Go line by line through the records below. Copy whichever lines contain the string "mainwindow".
───── Records for the exercise ─────
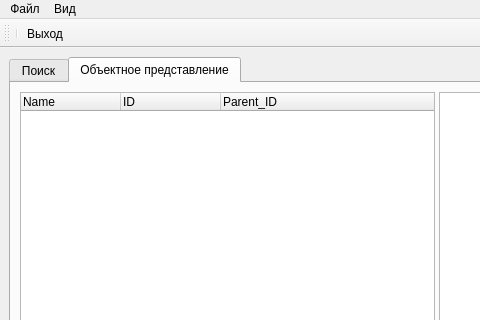
First picture: the form in mainwindow.ui, repository VladisGol/platon-accs, before the edit; both pictures show x 0 to 480 and y 0 to 320 of the 874 by 744 pixel window.
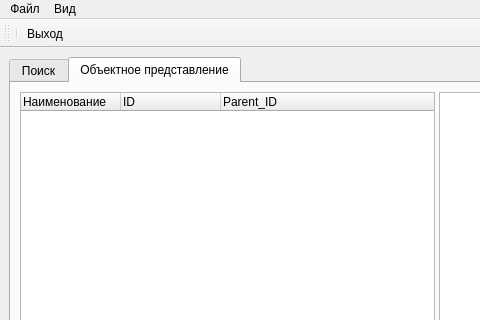
Second picture: the form after the edit. Icons and pictures are not drawn. Custom widgets are drawn as their Qt base class.

The edit to the form file:
```diff
--- a/mainwindow.ui
+++ b/mainwindow.ui
@@ -52,7 +52,7 @@
            </property>
            <column>
             <property name="text" >
-             <string>Name</string>
+             <string>Наименование</string>
             </property>
            </column>
            <column>
```
Left out of the diff: 18 changed lines with no effect on the pictures.
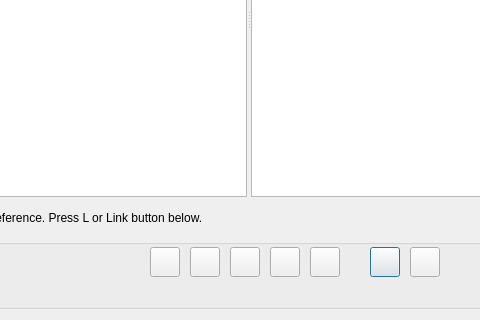
Before: the Qt Designer form src/GUI_UIs/ui_manage_references.ui in ccbogel/QualCoder, drawn with Qt 5; both pictures show x 201 to 681 and y 171 to 491 of the 899 by 491 pixel window.
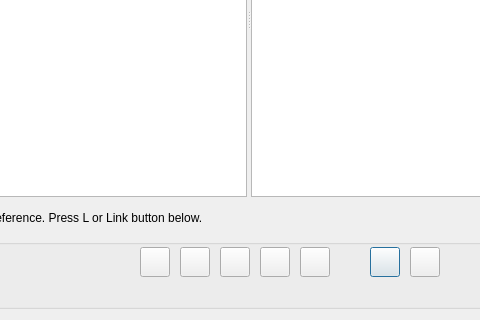
After: the same form once the commit is applied.

Commit message: move import button

```diff
--- a/src/GUI_UIs/ui_manage_references.ui
+++ b/src/GUI_UIs/ui_manage_references.ui
@@ -104,7 +104,7 @@
      <widget class="QPushButton" name="pushButton_link">
       <property name="geometry">
        <rect>
-        <x>340</x>
+        <x>370</x>
         <y>8</y>
         <width>30</width>
         <height>30</height>
@@ -120,7 +120,7 @@
      <widget class="QPushButton" name="pushButton_unlink_files">
       <property name="geometry">
        <rect>
-        <x>380</x>
+        <x>410</x>
         <y>8</y>
         <width>30</width>
         <height>30</height>
@@ -152,7 +152,7 @@
      <widget class="QPushButton" name="pushButton_edit_ref">
       <property name="geometry">
        <rect>
-        <x>420</x>
+        <x>450</x>
         <y>8</y>
         <width>30</width>
         <height>30</height>
@@ -168,7 +168,7 @@
      <widget class="QPushButton" name="pushButton_import">
       <property name="geometry">
        <rect>
-        <x>460</x>
+        <x>330</x>
         <y>8</y>
         <width>30</width>
         <height>30</height>
@@ -184,7 +184,7 @@
      <widget class="QPushButton" name="pushButton_auto_link">
       <property name="geometry">
        <rect>
-        <x>500</x>
+        <x>490</x>
         <y>8</y>
         <width>30</width>
         <height>30</height>
```
Left out of the diff: 2 changed lines with no effect on the pictures.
─────
▶ [Solution]:
First picture: the form in mainwindow.ui, repository VladisGol/platon-accs, before the edit; both pictures show x 0 to 480 and y 0 to 320 of the 874 by 744 pixel window.
--- a/mainwindow.ui
+++ b/mainwindow.ui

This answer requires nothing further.